» **Task statement**:
Which lines of the data contain the string "mxPoint"? Copy every one.

──────── Information provided

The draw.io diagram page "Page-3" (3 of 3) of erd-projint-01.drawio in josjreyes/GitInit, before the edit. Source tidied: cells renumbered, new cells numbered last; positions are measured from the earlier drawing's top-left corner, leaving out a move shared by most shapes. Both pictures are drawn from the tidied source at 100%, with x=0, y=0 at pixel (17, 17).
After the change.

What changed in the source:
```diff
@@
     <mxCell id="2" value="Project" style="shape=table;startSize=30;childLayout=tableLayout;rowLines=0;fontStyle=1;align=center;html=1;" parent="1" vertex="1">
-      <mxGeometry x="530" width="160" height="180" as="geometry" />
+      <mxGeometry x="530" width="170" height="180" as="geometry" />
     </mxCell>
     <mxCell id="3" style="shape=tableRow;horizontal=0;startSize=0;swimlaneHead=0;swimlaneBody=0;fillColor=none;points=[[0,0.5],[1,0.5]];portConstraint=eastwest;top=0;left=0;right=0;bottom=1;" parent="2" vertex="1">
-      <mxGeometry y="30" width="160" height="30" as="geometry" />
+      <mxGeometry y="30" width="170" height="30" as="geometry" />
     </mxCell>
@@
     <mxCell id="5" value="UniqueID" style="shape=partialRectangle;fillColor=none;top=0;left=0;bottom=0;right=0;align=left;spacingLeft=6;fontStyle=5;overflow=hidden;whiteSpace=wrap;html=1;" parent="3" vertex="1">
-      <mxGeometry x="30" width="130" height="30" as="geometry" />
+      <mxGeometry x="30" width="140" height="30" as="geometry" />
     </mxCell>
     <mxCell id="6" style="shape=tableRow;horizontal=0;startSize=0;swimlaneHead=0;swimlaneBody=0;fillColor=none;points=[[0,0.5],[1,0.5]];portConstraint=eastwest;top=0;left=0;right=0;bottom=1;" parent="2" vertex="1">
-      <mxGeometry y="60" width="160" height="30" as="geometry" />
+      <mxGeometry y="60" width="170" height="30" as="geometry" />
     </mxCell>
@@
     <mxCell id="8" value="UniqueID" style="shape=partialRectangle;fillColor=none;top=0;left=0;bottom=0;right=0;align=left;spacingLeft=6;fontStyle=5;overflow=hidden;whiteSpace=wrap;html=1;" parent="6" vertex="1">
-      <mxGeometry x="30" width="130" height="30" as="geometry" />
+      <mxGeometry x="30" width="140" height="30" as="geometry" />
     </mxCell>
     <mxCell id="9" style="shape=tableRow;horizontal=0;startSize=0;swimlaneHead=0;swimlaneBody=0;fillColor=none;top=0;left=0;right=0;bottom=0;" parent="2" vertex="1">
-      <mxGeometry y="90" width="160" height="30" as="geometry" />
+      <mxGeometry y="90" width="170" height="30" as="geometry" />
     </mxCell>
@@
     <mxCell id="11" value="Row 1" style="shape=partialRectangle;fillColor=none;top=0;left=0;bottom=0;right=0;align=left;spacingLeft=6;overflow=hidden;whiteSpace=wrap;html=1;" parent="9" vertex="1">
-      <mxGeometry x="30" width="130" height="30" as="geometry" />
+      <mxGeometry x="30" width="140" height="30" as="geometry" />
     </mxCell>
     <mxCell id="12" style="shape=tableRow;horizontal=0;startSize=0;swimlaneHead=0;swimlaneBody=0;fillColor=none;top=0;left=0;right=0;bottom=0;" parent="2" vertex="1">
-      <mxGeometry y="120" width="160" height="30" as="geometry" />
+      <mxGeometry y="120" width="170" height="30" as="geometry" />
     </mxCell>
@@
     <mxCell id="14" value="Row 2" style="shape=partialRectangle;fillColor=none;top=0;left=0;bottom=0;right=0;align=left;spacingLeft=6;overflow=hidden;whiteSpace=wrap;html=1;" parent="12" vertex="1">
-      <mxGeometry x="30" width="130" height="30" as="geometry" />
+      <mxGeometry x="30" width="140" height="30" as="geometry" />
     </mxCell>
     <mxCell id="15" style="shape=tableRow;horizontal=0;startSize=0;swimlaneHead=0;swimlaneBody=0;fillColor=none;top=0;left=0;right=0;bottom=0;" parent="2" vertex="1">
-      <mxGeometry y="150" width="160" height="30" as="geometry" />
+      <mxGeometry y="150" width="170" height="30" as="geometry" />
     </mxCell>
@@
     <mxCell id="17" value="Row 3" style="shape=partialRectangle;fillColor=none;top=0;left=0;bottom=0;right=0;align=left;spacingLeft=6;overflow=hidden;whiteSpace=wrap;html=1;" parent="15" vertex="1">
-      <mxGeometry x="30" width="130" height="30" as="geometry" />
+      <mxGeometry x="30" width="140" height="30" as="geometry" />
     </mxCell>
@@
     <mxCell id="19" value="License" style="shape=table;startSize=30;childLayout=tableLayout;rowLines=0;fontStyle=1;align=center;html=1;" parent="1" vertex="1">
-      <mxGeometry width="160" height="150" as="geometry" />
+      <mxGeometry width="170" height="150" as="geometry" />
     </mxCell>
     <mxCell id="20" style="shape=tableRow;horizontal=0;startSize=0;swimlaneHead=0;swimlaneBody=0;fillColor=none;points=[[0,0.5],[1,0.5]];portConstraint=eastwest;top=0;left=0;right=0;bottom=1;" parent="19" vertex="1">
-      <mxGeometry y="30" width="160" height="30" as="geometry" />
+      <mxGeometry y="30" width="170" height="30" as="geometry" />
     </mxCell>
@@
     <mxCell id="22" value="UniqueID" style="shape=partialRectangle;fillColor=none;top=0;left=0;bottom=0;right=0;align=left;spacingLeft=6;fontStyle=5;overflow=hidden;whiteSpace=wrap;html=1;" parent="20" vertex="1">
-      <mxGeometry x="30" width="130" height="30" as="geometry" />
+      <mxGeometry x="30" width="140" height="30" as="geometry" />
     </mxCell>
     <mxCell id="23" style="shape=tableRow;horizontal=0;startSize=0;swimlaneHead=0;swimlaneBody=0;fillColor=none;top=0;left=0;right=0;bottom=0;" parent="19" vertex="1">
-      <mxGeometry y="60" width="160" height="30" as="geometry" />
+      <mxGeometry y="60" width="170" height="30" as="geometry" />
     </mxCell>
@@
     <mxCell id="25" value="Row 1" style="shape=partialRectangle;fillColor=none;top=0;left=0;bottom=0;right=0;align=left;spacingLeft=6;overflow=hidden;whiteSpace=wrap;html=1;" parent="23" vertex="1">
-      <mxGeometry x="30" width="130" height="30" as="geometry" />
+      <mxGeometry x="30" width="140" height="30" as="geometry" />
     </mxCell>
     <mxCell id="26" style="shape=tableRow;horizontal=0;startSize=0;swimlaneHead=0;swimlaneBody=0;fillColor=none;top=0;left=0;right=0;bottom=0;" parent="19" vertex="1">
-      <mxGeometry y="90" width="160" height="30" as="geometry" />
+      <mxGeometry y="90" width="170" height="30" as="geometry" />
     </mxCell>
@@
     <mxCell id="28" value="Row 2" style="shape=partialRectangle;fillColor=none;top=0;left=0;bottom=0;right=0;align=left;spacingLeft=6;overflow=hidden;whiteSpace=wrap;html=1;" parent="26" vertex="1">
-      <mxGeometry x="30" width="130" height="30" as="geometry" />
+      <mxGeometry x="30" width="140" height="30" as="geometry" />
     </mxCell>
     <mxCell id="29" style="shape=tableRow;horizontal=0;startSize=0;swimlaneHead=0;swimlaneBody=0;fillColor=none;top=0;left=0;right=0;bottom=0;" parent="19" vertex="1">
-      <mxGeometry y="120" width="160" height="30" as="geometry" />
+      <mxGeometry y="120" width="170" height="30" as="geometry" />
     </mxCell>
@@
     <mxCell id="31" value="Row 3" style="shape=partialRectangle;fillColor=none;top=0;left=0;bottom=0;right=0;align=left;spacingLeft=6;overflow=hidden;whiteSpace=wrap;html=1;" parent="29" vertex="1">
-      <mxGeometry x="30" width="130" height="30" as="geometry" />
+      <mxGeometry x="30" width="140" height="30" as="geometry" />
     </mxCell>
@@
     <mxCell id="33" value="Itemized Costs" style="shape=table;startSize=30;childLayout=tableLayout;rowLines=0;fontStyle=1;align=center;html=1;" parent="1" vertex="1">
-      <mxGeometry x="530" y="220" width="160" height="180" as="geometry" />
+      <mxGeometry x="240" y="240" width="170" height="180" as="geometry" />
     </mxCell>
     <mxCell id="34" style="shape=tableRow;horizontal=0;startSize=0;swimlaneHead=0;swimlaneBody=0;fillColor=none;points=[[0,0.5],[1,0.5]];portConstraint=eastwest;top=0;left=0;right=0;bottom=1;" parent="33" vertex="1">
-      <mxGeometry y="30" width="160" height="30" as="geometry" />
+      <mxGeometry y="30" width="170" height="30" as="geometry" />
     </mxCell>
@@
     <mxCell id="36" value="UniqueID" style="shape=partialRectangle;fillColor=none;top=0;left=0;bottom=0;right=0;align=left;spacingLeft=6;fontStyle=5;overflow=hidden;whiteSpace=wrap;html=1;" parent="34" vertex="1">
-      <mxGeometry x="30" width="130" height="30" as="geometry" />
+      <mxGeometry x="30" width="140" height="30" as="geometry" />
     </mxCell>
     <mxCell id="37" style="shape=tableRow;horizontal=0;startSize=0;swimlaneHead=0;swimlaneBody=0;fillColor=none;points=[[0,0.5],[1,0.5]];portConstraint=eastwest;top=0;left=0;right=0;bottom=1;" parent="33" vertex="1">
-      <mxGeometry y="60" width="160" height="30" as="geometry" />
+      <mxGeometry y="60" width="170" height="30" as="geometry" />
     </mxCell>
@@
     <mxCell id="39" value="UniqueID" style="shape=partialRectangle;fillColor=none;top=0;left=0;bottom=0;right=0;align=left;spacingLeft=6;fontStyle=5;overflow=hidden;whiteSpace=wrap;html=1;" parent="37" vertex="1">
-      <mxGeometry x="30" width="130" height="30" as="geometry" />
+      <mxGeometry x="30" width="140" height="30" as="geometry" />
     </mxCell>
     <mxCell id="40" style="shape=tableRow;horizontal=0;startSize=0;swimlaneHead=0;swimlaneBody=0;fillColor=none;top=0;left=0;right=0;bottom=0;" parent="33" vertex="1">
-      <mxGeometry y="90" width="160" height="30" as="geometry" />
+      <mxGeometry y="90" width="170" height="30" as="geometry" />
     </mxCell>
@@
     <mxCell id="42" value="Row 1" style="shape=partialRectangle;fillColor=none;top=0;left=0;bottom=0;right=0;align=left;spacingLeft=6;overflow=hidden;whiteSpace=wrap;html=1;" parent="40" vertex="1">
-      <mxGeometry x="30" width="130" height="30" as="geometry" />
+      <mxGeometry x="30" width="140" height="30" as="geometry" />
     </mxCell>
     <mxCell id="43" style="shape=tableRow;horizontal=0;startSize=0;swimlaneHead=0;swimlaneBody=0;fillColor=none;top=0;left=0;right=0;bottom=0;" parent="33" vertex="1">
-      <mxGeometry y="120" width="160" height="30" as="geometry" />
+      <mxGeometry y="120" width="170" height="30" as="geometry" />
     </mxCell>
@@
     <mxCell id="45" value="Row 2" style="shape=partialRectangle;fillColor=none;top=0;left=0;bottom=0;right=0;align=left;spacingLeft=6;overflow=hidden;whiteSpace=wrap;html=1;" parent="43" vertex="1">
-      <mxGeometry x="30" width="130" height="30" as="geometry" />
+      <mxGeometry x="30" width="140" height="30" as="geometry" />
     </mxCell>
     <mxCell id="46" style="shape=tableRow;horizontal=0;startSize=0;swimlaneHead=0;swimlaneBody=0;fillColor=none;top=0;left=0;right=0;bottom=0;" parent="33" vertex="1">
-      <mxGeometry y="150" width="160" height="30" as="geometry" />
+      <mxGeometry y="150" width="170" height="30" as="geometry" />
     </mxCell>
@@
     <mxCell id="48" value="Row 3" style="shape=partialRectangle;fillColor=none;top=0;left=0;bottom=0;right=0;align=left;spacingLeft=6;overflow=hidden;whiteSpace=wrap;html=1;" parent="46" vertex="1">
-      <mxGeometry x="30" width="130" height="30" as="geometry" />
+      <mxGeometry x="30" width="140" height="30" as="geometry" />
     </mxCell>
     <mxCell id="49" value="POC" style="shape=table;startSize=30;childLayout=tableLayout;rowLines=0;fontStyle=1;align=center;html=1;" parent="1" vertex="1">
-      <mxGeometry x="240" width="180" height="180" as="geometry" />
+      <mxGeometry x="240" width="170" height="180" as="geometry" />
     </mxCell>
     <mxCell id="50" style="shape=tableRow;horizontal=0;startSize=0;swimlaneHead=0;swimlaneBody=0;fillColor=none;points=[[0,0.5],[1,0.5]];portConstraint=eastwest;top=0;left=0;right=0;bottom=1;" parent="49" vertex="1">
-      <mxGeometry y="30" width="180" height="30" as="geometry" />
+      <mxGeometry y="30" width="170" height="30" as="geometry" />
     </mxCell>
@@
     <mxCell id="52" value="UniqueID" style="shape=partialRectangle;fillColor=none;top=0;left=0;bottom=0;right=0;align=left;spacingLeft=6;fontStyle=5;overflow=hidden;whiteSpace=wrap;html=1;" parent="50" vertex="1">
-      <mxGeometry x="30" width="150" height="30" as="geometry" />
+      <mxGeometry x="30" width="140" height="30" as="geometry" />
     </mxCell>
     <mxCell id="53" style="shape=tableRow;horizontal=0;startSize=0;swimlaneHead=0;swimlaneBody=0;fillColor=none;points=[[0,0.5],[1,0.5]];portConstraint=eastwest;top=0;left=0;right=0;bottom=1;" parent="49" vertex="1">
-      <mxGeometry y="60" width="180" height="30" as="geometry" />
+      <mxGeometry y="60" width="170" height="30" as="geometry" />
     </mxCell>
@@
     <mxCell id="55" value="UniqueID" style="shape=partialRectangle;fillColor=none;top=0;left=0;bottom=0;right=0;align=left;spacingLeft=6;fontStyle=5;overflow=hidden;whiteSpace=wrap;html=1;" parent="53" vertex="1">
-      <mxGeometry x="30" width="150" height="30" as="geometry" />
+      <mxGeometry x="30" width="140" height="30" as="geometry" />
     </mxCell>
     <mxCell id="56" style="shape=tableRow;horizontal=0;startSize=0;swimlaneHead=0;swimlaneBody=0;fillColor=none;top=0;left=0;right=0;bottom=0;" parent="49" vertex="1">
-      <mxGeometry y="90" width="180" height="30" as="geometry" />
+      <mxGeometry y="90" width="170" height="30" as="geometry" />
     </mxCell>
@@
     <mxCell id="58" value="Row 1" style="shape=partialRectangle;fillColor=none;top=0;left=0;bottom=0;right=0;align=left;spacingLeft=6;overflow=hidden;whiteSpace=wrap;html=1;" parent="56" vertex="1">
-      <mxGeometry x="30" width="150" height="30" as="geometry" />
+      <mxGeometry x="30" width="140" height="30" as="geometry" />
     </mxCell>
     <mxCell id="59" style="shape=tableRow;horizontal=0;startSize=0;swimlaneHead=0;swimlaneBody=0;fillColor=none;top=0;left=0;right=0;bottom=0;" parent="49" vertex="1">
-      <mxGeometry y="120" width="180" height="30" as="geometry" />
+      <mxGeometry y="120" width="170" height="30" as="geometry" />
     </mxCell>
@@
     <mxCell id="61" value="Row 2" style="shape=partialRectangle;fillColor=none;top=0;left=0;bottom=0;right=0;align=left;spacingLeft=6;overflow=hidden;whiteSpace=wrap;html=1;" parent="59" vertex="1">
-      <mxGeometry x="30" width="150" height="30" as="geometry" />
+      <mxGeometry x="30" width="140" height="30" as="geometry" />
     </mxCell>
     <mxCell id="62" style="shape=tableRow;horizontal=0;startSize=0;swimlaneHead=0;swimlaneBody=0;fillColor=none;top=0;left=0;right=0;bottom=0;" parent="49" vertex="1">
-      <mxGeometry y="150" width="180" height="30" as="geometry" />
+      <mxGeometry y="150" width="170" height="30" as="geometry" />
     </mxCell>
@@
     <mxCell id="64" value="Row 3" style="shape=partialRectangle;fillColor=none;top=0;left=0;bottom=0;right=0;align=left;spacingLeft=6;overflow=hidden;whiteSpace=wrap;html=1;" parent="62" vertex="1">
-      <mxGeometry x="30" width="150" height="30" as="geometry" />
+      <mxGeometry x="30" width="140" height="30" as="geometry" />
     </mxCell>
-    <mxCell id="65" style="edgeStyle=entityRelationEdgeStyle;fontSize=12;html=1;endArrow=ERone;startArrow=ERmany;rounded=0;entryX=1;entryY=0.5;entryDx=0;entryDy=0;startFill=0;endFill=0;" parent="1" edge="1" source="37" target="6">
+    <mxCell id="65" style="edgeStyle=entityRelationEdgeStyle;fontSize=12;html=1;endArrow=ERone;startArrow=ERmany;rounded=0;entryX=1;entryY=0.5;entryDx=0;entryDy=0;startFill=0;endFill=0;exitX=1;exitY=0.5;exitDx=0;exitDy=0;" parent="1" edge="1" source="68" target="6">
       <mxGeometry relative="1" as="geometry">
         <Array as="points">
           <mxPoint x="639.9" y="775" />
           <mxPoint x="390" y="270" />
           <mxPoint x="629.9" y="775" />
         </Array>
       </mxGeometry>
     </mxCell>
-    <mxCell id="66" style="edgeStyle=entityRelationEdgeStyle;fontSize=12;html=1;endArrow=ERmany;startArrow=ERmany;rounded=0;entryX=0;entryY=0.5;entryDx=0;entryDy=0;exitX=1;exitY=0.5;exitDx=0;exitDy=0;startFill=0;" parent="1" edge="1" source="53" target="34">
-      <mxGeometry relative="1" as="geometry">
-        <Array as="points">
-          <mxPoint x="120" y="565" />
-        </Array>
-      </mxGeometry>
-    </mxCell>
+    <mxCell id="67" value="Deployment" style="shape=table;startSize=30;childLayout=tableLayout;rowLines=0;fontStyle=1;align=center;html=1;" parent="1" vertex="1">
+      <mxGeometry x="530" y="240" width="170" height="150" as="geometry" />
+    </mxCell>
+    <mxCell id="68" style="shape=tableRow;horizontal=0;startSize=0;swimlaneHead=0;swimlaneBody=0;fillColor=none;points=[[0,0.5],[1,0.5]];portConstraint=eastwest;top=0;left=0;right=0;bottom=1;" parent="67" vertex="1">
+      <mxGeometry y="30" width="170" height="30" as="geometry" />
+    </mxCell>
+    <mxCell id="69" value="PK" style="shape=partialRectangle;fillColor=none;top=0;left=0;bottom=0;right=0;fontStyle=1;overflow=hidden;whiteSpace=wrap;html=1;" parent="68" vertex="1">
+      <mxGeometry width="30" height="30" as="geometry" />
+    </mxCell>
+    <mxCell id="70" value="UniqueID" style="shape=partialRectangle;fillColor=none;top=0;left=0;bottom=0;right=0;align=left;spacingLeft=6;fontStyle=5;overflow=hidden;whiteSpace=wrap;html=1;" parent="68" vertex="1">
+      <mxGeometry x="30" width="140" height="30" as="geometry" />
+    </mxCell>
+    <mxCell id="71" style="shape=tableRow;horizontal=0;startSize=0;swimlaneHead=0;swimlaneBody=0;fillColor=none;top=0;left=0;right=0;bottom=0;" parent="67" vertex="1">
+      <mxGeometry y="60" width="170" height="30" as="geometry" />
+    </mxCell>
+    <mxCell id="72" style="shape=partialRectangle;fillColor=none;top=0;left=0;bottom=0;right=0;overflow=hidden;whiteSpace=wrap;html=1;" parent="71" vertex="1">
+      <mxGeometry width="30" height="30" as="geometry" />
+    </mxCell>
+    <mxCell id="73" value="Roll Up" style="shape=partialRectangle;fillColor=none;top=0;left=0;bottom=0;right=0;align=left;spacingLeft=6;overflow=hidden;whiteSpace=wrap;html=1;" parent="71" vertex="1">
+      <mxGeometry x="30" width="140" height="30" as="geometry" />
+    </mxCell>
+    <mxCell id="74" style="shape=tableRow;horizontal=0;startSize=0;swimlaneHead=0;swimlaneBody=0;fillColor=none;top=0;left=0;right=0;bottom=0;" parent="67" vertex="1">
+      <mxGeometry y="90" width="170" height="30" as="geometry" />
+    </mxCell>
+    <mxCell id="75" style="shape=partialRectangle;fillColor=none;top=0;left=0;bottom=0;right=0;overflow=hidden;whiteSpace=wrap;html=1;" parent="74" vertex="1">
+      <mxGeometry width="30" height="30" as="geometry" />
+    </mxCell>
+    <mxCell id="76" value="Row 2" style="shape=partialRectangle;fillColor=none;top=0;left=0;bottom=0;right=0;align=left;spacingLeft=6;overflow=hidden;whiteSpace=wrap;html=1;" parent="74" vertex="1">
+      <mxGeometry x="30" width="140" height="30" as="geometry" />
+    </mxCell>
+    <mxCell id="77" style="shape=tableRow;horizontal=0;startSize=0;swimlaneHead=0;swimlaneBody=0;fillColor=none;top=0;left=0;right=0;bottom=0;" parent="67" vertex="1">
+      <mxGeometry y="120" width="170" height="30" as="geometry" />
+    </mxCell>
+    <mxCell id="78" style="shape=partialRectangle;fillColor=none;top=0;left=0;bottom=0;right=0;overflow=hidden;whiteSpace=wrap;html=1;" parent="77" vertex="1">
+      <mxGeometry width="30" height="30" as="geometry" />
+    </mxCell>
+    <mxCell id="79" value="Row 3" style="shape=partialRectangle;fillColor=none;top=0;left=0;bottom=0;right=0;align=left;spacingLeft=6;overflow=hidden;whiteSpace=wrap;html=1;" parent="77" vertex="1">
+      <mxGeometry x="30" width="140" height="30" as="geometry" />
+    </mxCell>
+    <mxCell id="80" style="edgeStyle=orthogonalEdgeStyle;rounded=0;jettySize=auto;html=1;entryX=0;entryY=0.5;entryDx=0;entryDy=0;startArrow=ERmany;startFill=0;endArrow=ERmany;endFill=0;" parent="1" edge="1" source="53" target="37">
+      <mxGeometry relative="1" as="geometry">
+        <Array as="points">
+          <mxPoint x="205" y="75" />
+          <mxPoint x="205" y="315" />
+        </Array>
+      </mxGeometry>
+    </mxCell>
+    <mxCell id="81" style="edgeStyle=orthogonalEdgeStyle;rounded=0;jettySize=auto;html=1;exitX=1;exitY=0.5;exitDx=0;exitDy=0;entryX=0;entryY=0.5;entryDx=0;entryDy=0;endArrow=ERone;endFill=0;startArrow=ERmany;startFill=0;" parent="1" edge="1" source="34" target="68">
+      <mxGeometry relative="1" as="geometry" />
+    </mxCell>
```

────────────────

» **Solved problem**:
           <mxPoint x="639.9" y="775" />
           <mxPoint x="390" y="270" />
           <mxPoint x="629.9" y="775" />
-          <mxPoint x="120" y="565" />
+          <mxPoint x="205" y="75" />
+          <mxPoint x="205" y="315" />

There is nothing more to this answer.